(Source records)
──────
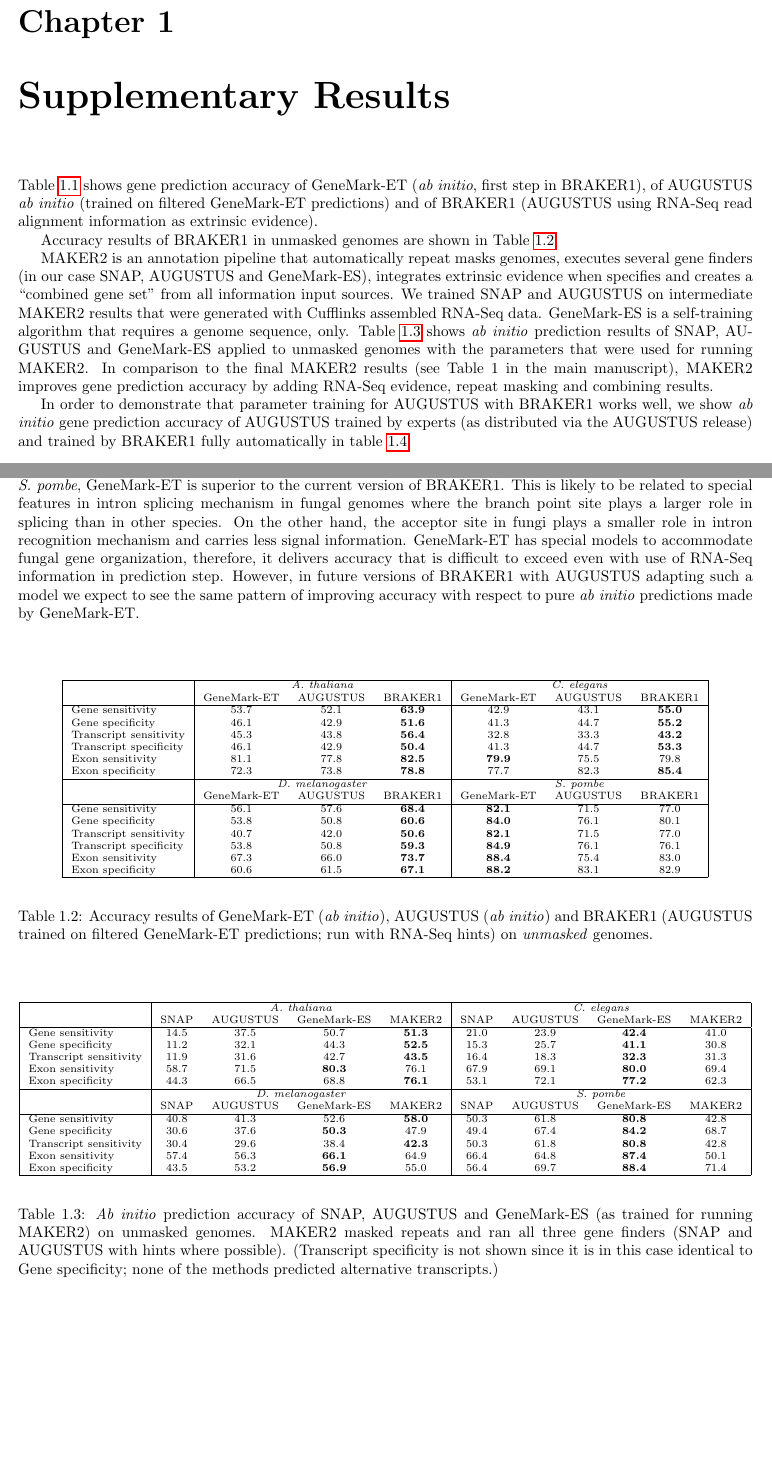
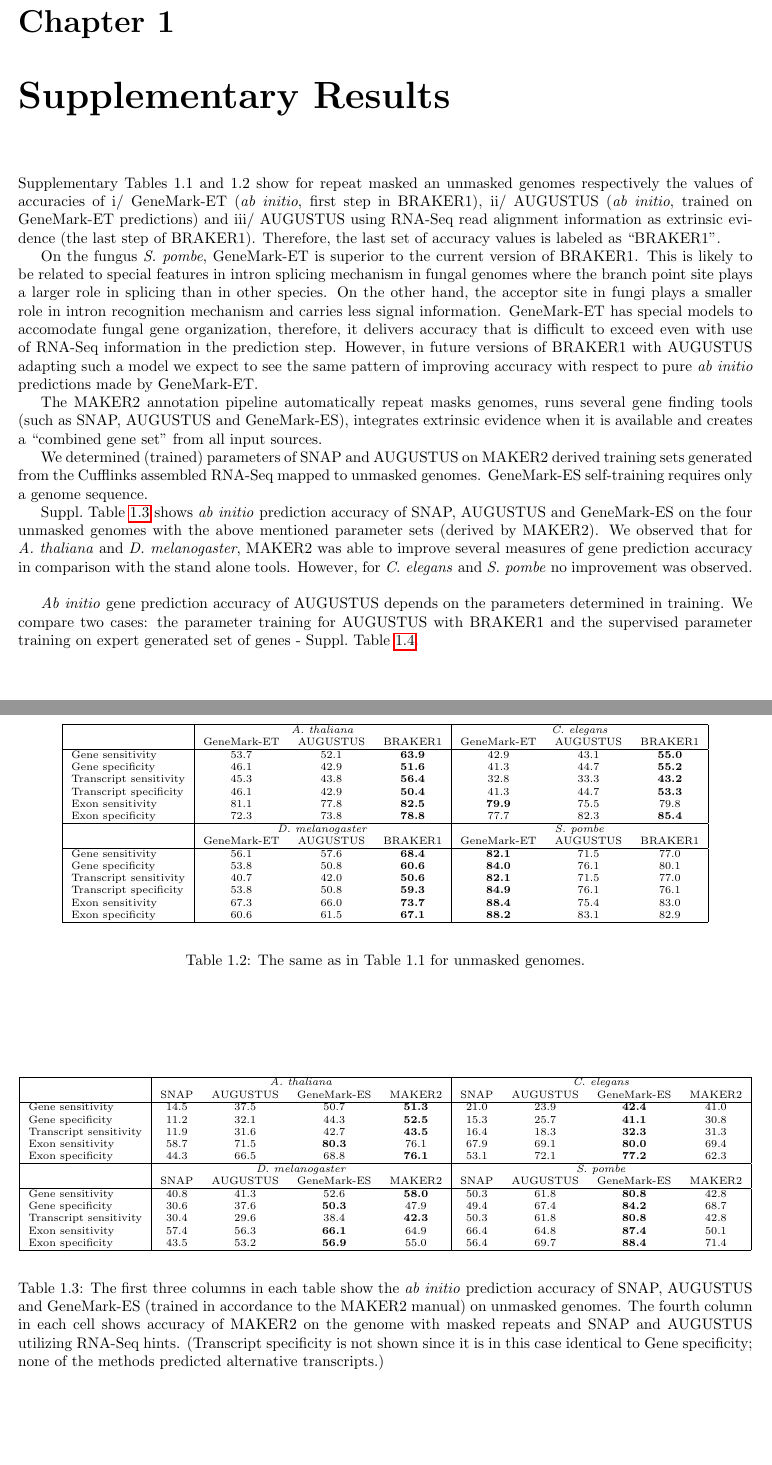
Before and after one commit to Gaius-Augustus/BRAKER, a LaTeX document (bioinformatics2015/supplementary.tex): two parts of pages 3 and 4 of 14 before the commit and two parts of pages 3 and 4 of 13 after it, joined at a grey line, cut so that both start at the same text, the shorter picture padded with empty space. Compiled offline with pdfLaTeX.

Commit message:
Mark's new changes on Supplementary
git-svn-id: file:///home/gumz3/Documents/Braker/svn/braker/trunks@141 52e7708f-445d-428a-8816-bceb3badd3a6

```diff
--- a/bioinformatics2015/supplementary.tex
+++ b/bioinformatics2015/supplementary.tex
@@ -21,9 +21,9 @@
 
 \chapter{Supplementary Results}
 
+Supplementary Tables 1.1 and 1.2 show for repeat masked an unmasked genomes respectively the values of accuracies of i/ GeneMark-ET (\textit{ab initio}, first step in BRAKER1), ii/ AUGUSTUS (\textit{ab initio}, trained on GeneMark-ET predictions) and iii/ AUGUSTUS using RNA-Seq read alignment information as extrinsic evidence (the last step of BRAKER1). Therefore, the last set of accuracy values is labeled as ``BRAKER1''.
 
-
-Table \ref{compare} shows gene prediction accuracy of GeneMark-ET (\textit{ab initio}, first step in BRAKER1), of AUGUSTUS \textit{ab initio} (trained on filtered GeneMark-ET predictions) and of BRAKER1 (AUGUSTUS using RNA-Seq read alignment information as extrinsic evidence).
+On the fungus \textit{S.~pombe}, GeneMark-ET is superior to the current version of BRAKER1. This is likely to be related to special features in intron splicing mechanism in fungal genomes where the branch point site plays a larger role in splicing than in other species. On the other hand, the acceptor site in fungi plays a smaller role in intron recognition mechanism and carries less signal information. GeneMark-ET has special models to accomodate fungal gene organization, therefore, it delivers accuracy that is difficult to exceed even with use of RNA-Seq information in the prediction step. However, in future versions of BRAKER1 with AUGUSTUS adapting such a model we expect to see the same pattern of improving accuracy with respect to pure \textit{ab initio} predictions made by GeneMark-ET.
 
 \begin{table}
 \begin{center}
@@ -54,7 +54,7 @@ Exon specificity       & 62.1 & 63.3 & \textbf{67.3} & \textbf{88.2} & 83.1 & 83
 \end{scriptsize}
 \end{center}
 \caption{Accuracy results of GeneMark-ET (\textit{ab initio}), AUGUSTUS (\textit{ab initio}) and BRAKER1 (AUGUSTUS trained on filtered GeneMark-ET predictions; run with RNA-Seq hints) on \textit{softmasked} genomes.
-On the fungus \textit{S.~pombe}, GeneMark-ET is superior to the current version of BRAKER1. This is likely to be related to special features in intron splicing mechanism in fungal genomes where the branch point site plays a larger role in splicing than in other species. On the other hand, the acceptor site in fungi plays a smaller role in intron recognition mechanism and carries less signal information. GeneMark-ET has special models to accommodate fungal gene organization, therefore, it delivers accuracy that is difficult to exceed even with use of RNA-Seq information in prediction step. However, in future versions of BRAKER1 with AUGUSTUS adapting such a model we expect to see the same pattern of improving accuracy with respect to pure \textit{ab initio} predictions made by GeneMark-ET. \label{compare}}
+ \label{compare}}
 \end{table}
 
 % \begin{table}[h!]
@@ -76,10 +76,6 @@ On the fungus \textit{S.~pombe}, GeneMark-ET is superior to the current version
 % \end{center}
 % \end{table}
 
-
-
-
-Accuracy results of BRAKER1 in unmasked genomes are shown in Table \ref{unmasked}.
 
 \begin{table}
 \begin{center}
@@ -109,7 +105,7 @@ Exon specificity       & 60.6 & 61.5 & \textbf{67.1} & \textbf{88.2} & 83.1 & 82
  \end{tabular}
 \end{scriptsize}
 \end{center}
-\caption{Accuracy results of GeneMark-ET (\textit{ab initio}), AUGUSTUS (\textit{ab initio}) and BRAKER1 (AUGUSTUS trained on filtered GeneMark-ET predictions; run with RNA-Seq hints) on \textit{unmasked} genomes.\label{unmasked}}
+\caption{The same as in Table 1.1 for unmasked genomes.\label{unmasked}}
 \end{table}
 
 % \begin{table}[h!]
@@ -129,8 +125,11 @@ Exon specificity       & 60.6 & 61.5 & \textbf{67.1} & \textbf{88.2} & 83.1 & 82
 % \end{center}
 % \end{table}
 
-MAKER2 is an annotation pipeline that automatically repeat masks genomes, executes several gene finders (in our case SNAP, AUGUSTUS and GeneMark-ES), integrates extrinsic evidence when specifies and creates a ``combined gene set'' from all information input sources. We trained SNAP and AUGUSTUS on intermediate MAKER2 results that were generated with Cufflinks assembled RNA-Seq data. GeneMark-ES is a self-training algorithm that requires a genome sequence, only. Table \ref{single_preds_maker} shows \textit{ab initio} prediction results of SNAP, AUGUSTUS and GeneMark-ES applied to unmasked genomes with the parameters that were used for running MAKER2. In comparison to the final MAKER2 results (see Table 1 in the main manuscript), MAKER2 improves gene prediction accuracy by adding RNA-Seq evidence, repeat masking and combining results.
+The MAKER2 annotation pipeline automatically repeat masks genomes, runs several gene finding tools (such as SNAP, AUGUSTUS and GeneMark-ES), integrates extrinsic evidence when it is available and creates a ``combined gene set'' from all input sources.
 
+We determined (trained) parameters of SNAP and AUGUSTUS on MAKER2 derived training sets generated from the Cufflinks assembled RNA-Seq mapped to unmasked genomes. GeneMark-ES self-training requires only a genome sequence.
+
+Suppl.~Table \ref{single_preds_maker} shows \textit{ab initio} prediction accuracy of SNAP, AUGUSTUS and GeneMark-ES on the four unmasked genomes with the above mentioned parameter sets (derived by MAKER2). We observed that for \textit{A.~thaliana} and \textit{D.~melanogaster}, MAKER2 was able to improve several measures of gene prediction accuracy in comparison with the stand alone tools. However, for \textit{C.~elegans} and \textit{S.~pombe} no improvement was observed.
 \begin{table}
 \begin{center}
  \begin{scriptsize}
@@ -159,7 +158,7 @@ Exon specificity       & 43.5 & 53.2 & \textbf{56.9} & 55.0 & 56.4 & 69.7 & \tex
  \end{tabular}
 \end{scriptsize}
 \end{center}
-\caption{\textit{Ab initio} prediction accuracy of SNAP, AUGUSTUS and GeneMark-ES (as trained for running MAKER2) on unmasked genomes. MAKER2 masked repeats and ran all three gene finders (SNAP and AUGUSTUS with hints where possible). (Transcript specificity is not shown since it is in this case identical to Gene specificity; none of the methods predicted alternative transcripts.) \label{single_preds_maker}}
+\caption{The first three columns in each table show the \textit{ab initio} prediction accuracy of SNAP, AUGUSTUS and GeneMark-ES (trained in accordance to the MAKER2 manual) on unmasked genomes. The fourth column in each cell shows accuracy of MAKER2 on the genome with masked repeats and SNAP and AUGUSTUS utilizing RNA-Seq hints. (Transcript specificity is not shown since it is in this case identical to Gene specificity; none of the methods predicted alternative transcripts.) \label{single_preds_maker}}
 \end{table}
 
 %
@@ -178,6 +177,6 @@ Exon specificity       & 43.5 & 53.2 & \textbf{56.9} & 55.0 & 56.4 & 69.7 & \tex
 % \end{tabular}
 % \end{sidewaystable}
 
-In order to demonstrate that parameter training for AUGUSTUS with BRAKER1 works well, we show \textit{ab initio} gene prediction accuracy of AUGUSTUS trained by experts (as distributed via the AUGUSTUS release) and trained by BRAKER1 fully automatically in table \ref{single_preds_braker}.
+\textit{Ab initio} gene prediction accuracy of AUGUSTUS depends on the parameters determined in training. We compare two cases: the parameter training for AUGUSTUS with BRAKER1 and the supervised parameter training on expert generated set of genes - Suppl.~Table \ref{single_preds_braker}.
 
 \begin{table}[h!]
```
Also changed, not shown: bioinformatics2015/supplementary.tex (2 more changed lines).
──────
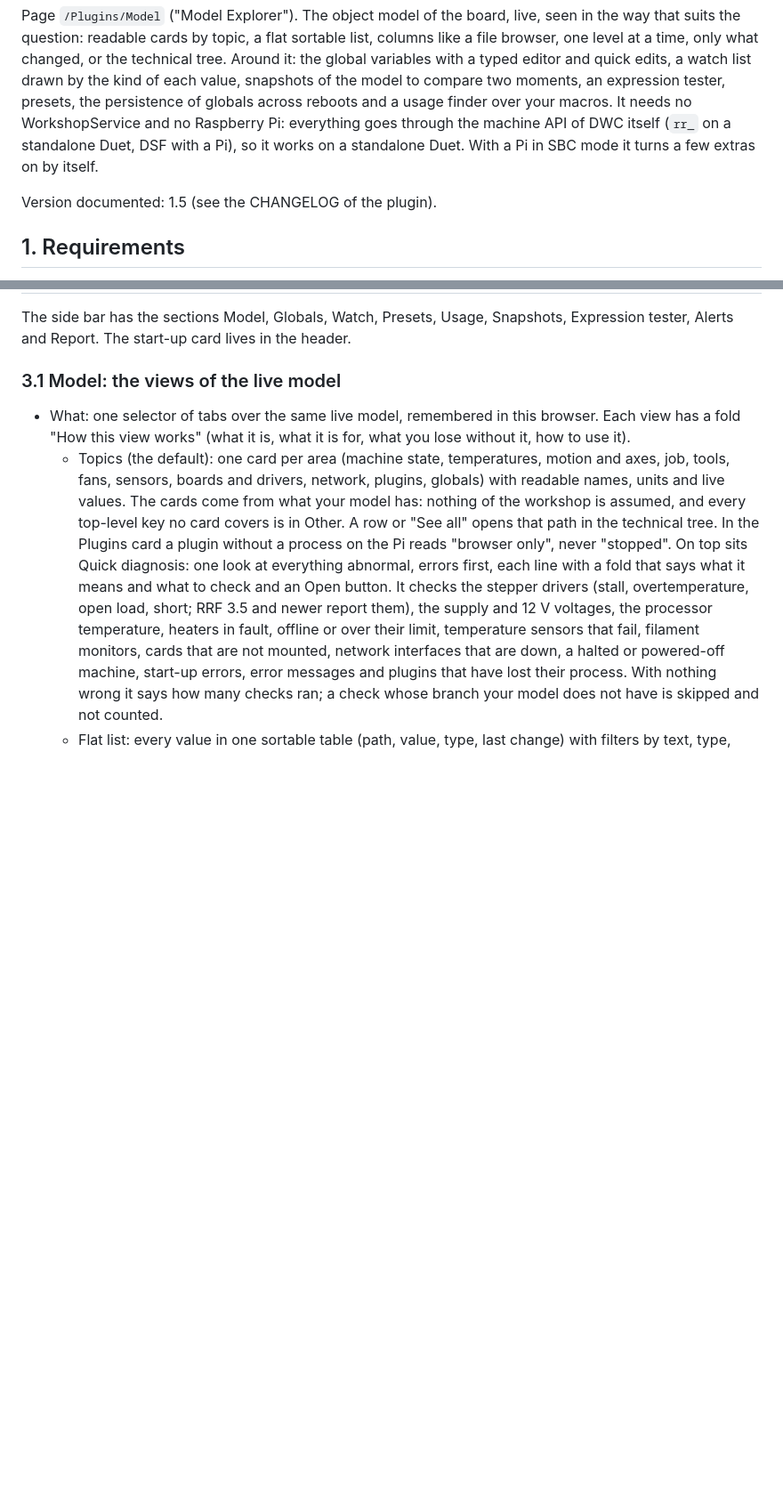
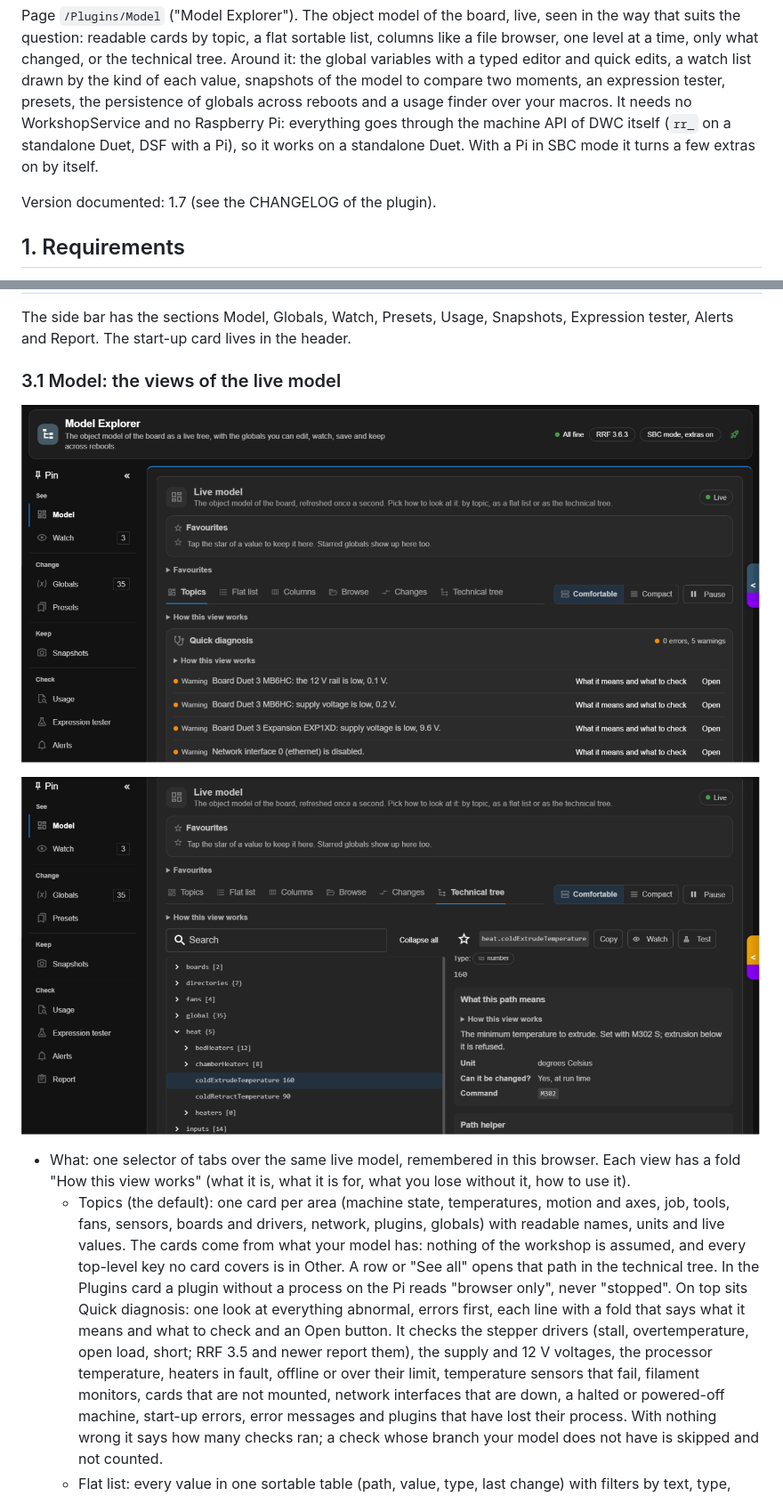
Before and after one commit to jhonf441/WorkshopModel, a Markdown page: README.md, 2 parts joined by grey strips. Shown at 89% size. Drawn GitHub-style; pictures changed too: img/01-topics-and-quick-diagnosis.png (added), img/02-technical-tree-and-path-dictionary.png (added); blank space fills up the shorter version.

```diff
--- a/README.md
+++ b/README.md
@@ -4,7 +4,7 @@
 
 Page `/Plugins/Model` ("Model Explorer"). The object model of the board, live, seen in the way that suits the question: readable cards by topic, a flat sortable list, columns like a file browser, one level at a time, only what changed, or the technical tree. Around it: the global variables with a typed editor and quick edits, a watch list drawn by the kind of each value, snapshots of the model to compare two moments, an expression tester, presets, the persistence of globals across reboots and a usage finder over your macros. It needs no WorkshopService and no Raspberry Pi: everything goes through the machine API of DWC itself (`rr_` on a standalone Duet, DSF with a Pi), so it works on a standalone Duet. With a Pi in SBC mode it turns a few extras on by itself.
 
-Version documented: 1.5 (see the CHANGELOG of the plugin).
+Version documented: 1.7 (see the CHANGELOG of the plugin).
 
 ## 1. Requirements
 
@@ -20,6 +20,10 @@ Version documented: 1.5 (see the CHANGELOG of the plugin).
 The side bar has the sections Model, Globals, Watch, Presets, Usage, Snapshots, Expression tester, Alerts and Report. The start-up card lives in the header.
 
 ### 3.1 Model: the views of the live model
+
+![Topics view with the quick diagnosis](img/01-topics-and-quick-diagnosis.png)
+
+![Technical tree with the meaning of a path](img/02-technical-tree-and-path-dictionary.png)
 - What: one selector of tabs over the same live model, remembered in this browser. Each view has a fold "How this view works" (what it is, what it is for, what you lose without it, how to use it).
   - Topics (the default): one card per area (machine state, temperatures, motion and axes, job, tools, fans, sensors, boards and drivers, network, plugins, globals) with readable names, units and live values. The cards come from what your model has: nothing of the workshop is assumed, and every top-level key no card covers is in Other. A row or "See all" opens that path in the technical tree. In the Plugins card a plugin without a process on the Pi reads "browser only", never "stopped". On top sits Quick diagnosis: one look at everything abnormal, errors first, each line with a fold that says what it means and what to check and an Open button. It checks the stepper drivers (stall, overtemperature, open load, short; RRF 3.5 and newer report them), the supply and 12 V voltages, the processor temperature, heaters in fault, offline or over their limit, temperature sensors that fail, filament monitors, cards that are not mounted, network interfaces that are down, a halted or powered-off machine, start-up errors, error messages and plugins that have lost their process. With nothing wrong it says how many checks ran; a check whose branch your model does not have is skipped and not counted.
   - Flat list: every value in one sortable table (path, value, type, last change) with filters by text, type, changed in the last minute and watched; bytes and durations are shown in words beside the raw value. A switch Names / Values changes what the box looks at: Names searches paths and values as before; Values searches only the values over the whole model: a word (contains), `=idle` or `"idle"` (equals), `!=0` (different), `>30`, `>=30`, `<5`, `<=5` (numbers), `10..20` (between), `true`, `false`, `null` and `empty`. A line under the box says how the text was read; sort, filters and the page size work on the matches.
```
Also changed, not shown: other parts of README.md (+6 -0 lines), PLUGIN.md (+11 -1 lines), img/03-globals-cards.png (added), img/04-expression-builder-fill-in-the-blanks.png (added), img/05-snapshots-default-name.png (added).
──────
▸ **Activity**
If the word "Also" is on a line above, return that line.

▸ **Response to the task**
Also changed, not shown: bioinformatics2015/supplementary.tex (2 more changed lines).
Also changed, not shown: other parts of README.md (+6 -0 lines), PLUGIN.md (+11 -1 lines), img/03-globals-cards.png (added), img/04-expression-builder-fill-in-the-blanks.png (added), img/05-snapshots-default-name.png (added).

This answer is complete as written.